Chick-fil-A makes spicy menu changes while keeping the classics
For many, Monday morning is best experienced when it comes and goes quietly and uneventfully. Generally speaking, it’s the beginning of the work week and the start to daylong meetings, planning and travel. So when Chick-fil-A launched its new grilled, breakfast sandwich the Egg White Grill® on Monday, it came as a protein-packed egg-and-chicken solution to some, but was paired with not so good news for others.
“We hate disappointing our customers and we know it’s hard to make any change,” says David Farmer, vice president of menu strategy and development.
Farmer is talking about the company’s most recent decision to allow the Spicy Chicken Biscuit to come off menus across the country. As is the culture today, disappointed customers started reacting through social media. It wasn’t long before mainstream media collected enough comments to craft a headline.
“The Spicy Chicken Biscuit represented one half of one percent of breakfast sales,” shares Farmer.
Despite poor sales, the change was not taken lightly. Even when faced with low sales figures, it’s a difficult decision and a balancing act to give customers both what they want and what they expect.
A Balanced Menu
So if social comments represent the .5 percent of spicy-loving customers, what do the other 99.5 percent of customers want? Healthier options, says Farmer, citing customer research that informed the latest menu changes. “We needed to make a change and add a healthier option in the morning, when customers are on-the-go and need something that will satisfy them until lunch.”
What do customers expect? The classic chicken entrees and waffle fries Chick-fil-A fans have grown to love from coast to coast. And, according to Farmer, those are here to stay. “We know our customers love our classics, and we haven’t forgotten where we came from.”
In an effort to offer both the classics, and a healthier option, Chick-fil-A rolled out the new Egg White Grill nationwide while continuing to offer customer favorites like the original Chick-fil-A Chicken Biscuit® and Chick-n-Minis™.

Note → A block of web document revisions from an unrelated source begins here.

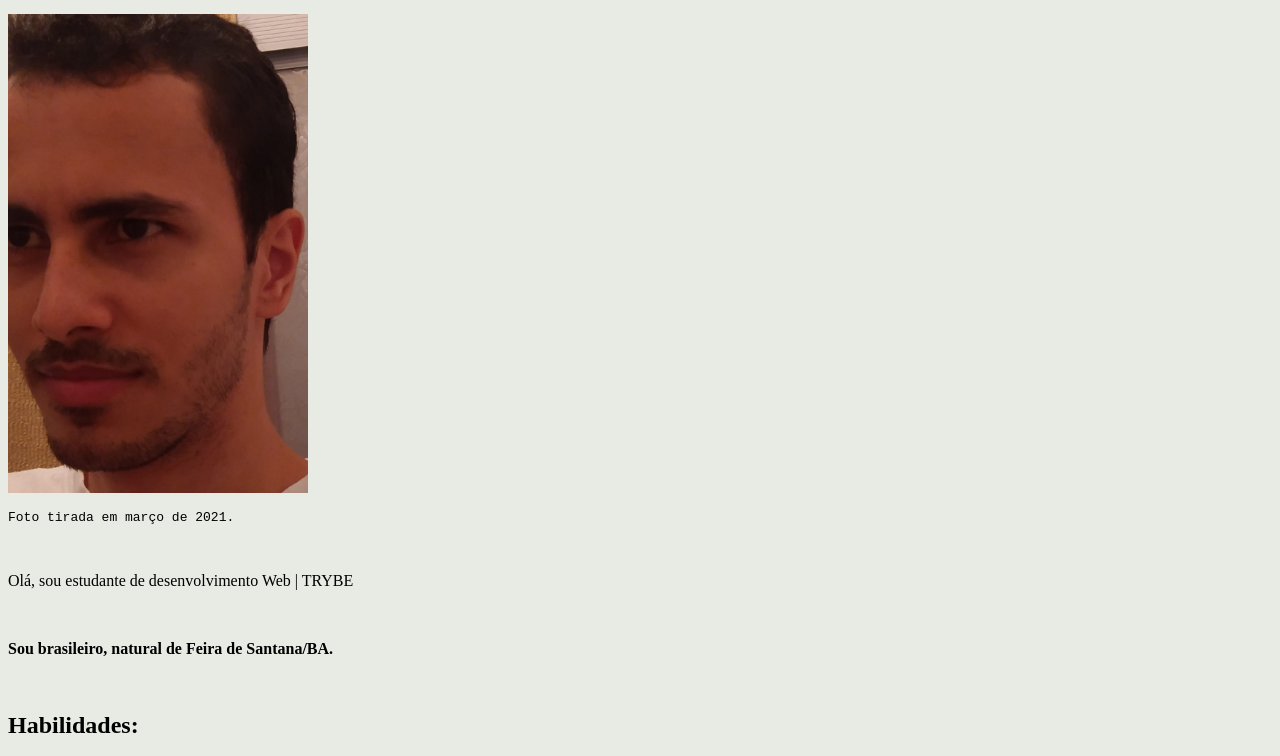
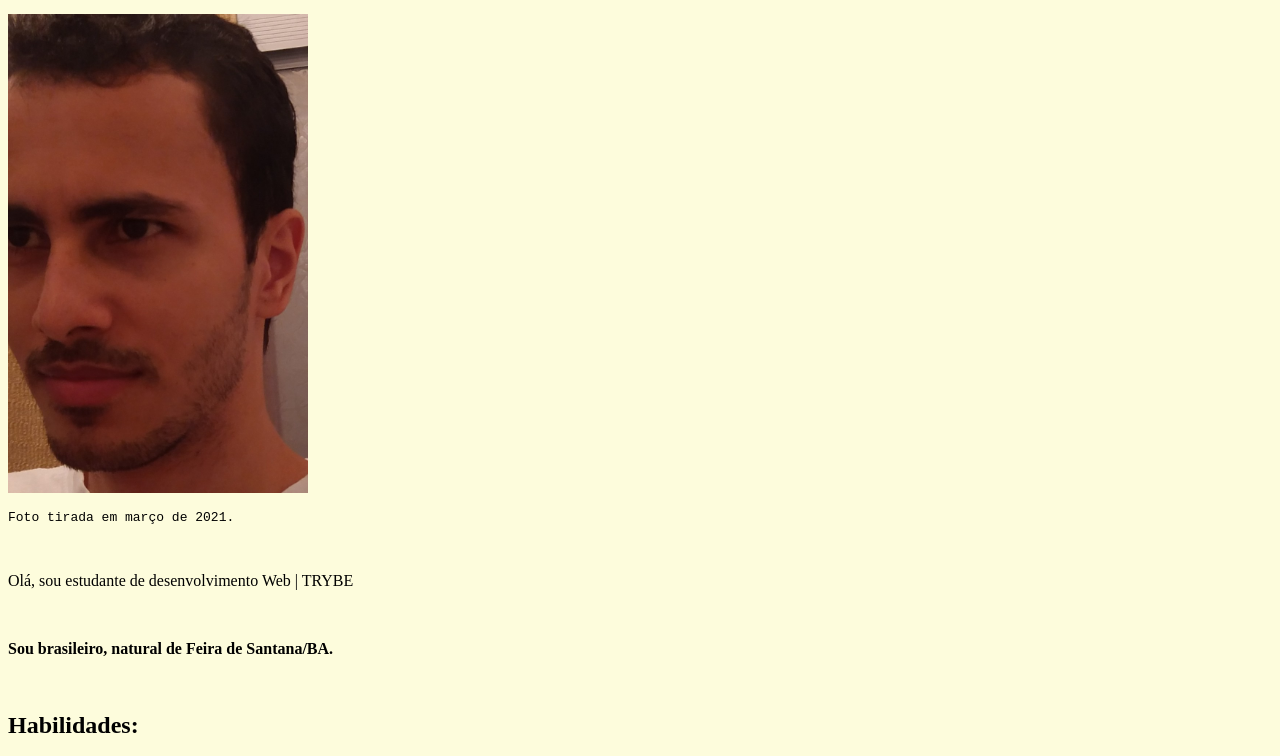
Before and after one commit to ramonvitorrv/ramonvitorrv.github.io, a plain HTML site: page index.html in a window 1280 px wide. Shown: the part 242-998 px from the top of the page. Drawn offline with Linux system fonts and the light colour scheme.

Commit message:
Correção cor de fundo.

```diff
--- a/index.html
+++ b/index.html
@@ -5,7 +5,7 @@
        <title>Portifólio</title>
        <style>
            body{
-               background-color: #E8EBE4;
+               background-color: #fdfcdc;
            }
 
            #meu_nome{
```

Why not keep spicy? It’s not that simple. “We can’t do everything. We want to give our customers high quality, fresh food and provide incredible and fast service – especially in the morning when people are rushed,” says Farmer, adding that the kitchens need to part with some menu items to make room for the new and ensure “the quality food and service our guests deserve.”
Knowing change is never easy, Farmer says the new grilled breakfast sandwich was tested in select markets across the country, including the busiest restaurants in Manhattan.

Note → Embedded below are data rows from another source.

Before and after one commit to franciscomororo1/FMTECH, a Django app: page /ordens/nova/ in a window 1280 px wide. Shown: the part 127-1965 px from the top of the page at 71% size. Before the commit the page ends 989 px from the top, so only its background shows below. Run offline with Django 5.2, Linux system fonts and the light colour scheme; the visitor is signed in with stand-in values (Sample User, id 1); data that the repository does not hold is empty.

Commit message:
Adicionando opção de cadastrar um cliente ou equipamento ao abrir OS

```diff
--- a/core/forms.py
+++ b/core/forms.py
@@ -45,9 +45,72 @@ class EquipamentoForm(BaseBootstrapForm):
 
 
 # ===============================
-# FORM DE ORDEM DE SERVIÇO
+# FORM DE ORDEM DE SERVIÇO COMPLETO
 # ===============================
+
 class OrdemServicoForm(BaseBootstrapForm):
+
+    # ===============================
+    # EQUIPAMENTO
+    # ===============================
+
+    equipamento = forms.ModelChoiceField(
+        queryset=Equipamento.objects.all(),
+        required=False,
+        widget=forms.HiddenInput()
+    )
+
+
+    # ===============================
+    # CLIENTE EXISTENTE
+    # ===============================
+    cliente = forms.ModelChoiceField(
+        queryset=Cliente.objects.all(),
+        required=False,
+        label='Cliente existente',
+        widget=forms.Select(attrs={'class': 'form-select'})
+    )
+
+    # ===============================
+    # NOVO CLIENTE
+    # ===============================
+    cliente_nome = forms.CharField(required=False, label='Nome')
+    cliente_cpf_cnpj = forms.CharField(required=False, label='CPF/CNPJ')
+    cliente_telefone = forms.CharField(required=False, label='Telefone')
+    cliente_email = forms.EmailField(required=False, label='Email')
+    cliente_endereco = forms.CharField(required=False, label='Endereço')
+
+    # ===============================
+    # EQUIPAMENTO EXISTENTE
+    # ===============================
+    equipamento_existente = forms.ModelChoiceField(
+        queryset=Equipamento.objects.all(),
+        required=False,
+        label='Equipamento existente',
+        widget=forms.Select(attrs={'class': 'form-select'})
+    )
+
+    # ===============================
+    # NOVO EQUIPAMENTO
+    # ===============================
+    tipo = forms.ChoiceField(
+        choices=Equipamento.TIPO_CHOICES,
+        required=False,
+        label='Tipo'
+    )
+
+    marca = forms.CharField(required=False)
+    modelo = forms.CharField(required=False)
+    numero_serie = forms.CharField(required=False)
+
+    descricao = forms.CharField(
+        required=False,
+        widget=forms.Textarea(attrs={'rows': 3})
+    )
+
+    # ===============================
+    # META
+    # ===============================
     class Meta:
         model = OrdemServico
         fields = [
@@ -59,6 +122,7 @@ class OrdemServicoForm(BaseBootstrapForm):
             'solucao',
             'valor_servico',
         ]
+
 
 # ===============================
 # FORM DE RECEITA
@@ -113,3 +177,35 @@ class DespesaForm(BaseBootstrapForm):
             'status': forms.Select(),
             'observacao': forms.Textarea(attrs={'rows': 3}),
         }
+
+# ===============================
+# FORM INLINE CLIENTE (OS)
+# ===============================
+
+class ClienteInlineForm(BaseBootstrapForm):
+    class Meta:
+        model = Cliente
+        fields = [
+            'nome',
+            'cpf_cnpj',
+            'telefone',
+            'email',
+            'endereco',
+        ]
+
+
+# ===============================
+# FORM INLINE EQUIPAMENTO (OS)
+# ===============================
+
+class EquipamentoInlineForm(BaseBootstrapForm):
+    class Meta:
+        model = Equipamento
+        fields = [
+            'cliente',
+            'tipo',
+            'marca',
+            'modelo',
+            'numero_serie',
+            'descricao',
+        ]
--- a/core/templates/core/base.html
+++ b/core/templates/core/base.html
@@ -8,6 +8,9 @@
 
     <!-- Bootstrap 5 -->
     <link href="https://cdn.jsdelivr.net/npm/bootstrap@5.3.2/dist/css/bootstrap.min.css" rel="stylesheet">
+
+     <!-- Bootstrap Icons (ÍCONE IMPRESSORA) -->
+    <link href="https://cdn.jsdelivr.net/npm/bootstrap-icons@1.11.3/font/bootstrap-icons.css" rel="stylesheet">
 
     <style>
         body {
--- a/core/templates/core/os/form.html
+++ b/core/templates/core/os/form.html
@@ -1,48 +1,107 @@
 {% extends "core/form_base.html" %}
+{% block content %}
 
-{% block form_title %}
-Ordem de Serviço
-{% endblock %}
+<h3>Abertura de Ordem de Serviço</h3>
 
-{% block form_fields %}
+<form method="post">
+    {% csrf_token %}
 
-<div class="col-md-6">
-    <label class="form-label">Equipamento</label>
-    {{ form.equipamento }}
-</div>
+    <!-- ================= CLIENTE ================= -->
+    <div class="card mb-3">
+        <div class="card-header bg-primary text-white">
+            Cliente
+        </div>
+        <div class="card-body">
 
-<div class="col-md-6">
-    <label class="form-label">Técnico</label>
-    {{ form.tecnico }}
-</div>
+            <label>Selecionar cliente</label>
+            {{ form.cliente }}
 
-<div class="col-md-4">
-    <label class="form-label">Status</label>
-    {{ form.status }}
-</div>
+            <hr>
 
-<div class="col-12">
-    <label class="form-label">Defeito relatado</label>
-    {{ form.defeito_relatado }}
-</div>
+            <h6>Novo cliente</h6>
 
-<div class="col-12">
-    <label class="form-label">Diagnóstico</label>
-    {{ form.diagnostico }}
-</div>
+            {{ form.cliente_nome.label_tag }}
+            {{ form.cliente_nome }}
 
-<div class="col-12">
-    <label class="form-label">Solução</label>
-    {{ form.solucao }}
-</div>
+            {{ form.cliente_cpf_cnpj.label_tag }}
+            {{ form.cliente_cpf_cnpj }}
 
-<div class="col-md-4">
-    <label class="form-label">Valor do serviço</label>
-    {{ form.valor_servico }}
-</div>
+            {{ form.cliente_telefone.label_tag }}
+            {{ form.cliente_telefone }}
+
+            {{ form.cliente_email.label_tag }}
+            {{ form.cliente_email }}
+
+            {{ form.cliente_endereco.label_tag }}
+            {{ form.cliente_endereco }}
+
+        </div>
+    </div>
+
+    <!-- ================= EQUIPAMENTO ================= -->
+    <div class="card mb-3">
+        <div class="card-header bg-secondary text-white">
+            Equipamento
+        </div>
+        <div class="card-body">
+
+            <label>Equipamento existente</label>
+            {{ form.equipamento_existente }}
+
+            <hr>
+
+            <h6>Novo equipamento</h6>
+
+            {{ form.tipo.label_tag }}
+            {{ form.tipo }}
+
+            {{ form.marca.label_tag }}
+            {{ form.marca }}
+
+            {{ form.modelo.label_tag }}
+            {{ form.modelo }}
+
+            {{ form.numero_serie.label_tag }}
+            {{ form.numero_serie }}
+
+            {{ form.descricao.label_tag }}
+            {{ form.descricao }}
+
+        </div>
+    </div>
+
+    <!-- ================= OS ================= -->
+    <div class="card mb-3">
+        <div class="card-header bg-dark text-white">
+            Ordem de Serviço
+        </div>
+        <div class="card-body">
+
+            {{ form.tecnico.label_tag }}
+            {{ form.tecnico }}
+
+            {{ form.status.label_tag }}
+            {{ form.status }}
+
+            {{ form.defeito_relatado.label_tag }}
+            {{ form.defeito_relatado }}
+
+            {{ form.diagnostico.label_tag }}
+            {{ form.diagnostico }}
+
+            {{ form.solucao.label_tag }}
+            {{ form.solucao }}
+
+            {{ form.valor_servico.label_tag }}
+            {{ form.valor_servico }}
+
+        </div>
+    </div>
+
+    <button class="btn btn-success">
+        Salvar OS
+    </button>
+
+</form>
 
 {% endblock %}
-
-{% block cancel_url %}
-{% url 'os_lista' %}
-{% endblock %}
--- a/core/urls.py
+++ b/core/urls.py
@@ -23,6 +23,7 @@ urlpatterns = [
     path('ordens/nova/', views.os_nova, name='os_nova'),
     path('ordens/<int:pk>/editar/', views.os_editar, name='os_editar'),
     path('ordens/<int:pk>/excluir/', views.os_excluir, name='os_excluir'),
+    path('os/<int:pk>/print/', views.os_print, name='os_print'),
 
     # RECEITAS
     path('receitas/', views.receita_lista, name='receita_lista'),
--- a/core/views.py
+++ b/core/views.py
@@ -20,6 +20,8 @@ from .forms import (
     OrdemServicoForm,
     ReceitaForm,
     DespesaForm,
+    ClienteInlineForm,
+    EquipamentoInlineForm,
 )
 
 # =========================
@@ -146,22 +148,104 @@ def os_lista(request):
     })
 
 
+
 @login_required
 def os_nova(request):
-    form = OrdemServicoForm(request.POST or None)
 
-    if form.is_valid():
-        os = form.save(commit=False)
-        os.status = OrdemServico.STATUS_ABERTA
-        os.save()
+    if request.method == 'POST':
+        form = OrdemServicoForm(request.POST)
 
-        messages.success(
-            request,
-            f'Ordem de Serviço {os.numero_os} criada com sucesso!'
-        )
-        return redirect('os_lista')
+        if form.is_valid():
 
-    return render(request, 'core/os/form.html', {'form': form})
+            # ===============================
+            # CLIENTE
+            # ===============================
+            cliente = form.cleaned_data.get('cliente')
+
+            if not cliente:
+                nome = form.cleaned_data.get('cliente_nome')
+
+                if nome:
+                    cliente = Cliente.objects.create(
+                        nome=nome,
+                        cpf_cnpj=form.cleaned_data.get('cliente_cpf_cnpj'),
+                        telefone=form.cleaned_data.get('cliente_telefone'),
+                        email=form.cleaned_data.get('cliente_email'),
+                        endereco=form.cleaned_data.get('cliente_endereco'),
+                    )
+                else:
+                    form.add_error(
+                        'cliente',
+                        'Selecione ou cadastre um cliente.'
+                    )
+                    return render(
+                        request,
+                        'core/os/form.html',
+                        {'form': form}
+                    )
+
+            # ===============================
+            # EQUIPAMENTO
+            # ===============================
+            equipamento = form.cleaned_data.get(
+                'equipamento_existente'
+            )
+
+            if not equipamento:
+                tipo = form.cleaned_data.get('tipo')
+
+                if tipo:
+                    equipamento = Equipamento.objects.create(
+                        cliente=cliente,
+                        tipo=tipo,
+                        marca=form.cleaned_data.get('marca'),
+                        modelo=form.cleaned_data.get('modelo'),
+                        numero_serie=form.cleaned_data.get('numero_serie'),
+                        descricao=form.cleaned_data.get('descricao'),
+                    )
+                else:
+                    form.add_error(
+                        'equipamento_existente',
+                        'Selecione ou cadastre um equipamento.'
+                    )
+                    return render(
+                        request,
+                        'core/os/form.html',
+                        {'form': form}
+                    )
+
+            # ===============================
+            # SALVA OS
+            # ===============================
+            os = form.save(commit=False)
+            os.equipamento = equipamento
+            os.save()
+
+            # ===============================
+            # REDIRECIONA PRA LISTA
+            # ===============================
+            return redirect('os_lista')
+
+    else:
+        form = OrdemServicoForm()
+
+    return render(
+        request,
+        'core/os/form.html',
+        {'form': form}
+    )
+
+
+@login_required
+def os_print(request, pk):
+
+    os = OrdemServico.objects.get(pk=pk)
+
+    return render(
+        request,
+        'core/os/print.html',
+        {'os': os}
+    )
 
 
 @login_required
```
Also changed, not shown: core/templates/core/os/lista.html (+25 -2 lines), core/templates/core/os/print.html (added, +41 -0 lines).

“We hope when customers try it they’ll love it,” he says.
We’ve Still Got Spice
While most restaurants no longer serve the Spicy Chicken Biscuit (it’s still available in 55 markets nationwide), Chick-fil-A recently added a new Spicy Southwest Salad to the lunch and dinner menus for customers asking for a salad with more heat. And of course, the Spicy Chicken Sandwich is still available for lunch and dinner.
As for those folks still flaming over the breakfast change, Billy Koehler, Chick-fil-A customer technology specialist and resident amateur chef of Fuzzy’s Kitchen, offers a DIY solution: “I think there’s a great opportunity here to come up with something that is sweet and savory with our existing condiments, like the Zesty Buffalo Sauce. Or another idea is to add some honey on the biscuit with half a Texas Pete packet on each side of the filet.”
Speaking of Sauces
Chick-fil-A is always looking for ways to enhance its food, and not just the main dish, but the condiments too. That goes for the ingredients (the company recently removed all high fructose corn syrup and artificial coloring from its sauces and dressings) and the flavor. So when Chick-fil-A announced the nationwide rollout of a new Sweet & Spicy Sriracha sauce and three improved flavors – including the Smokehouse BBQ – some on social media wanted to know why.
As Farmer explains, the sauces were developed to “meet changing customer preferences and flavor trends,” adding that bolder flavors have become a consumer trend over the past few years.
“We know customers are really passionate about our sauces, and changing them can be hard. My hope is that our customers think they are a delicious addition to our menu,” Farmer says.
Looking to the future, Farmer says customers are at the heart of every menu decision, and as their tastes and preferences change, Chick-fil-A tries to accommodate that in the menu.
“We don’t want people to think we’re moving away from the classics, because we are not,” he says.